Start of Block

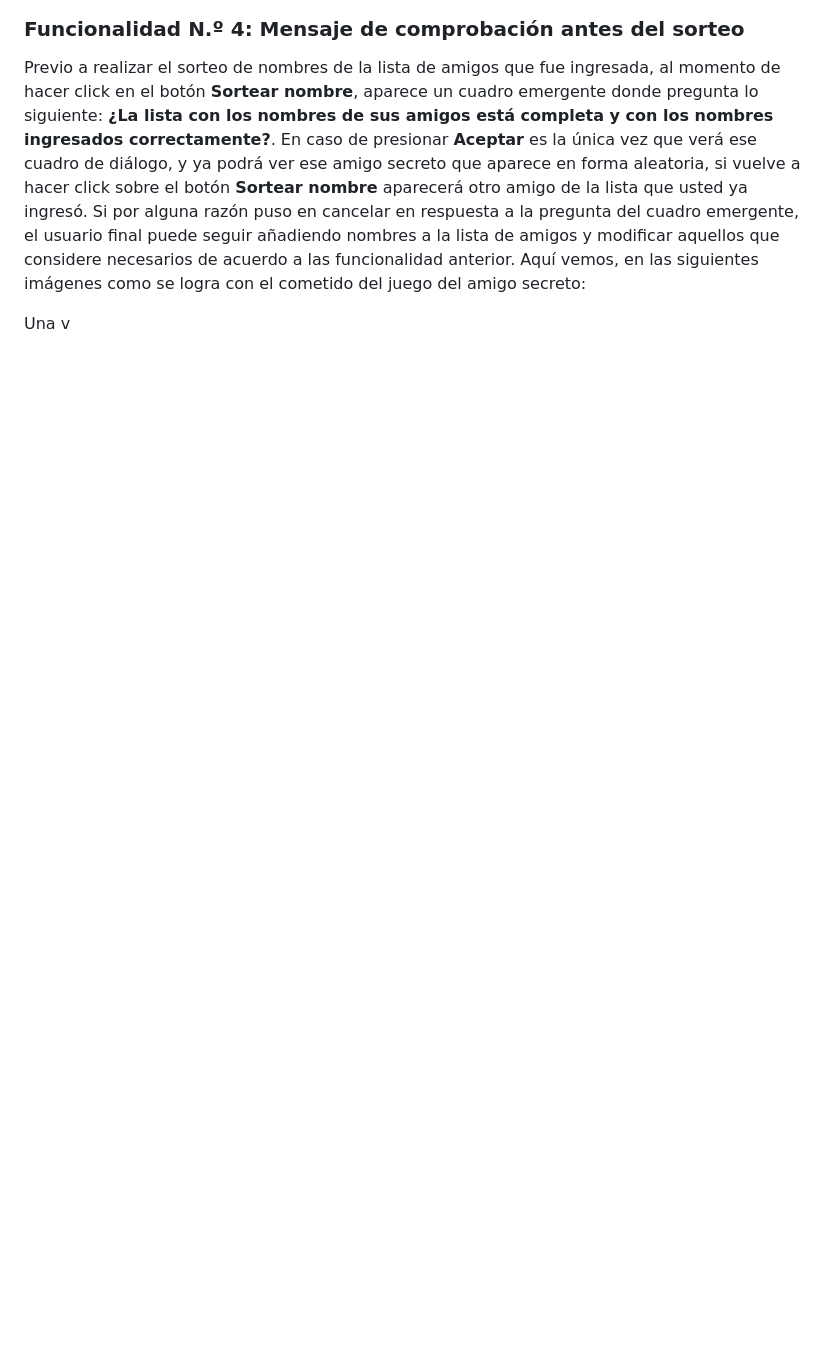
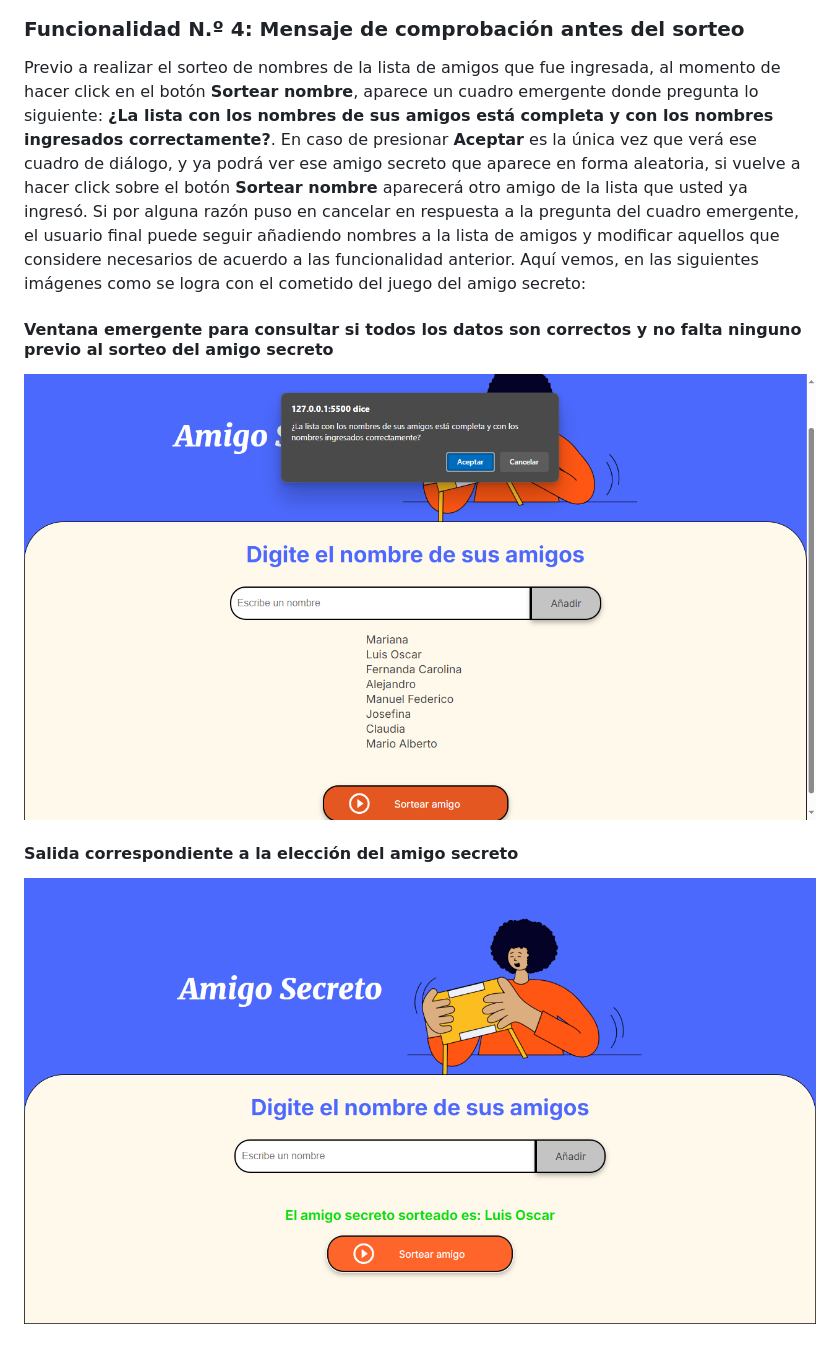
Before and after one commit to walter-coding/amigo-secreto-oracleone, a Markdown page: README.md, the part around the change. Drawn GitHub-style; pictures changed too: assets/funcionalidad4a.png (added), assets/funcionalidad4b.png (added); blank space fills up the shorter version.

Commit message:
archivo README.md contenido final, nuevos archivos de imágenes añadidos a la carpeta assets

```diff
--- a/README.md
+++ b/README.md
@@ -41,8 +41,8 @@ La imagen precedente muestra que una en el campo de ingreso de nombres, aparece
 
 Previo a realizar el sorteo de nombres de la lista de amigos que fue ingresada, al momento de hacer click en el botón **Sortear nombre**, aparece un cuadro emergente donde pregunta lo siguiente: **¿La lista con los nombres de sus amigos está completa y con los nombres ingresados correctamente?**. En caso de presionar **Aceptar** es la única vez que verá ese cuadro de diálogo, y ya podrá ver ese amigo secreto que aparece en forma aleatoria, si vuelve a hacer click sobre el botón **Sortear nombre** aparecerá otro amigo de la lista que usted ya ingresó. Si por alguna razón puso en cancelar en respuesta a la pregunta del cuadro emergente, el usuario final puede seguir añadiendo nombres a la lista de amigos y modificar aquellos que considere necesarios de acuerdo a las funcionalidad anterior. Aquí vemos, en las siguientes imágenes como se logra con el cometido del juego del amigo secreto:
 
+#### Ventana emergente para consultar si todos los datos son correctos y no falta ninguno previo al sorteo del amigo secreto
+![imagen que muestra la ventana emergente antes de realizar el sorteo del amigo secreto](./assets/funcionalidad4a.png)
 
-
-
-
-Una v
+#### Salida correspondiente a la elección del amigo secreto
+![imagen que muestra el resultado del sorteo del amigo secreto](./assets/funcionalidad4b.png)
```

End of Block

▶ _Work to complete_:
When copying the material, leave every image behind and keep each line verbatim.

▶ _Output for this task_:
Before and after one commit to walter-coding/amigo-secreto-oracleone, a Markdown page: README.md, the part around the change. Drawn GitHub-style; pictures changed too: assets/funcionalidad4a.png (added), assets/funcionalidad4b.png (added); blank space fills up the shorter version.

Commit message:
archivo README.md contenido final, nuevos archivos de imágenes añadidos a la carpeta assets

```diff
--- a/README.md
+++ b/README.md
@@ -41,8 +41,8 @@ La imagen precedente muestra que una en el campo de ingreso de nombres, aparece
 
 Previo a realizar el sorteo de nombres de la lista de amigos que fue ingresada, al momento de hacer click en el botón **Sortear nombre**, aparece un cuadro emergente donde pregunta lo siguiente: **¿La lista con los nombres de sus amigos está completa y con los nombres ingresados correctamente?**. En caso de presionar **Aceptar** es la única vez que verá ese cuadro de diálogo, y ya podrá ver ese amigo secreto que aparece en forma aleatoria, si vuelve a hacer click sobre el botón **Sortear nombre** aparecerá otro amigo de la lista que usted ya ingresó. Si por alguna razón puso en cancelar en respuesta a la pregunta del cuadro emergente, el usuario final puede seguir añadiendo nombres a la lista de amigos y modificar aquellos que considere necesarios de acuerdo a las funcionalidad anterior. Aquí vemos, en las siguientes imágenes como se logra con el cometido del juego del amigo secreto:
 
+#### Ventana emergente para consultar si todos los datos son correctos y no falta ninguno previo al sorteo del amigo secreto
+![imagen que muestra la ventana emergente antes de realizar el sorteo del amigo secreto](./assets/funcionalidad4a.png)
 
-
-
-
-Una v
+#### Salida correspondiente a la elección del amigo secreto
+![imagen que muestra el resultado del sorteo del amigo secreto](./assets/funcionalidad4b.png)
```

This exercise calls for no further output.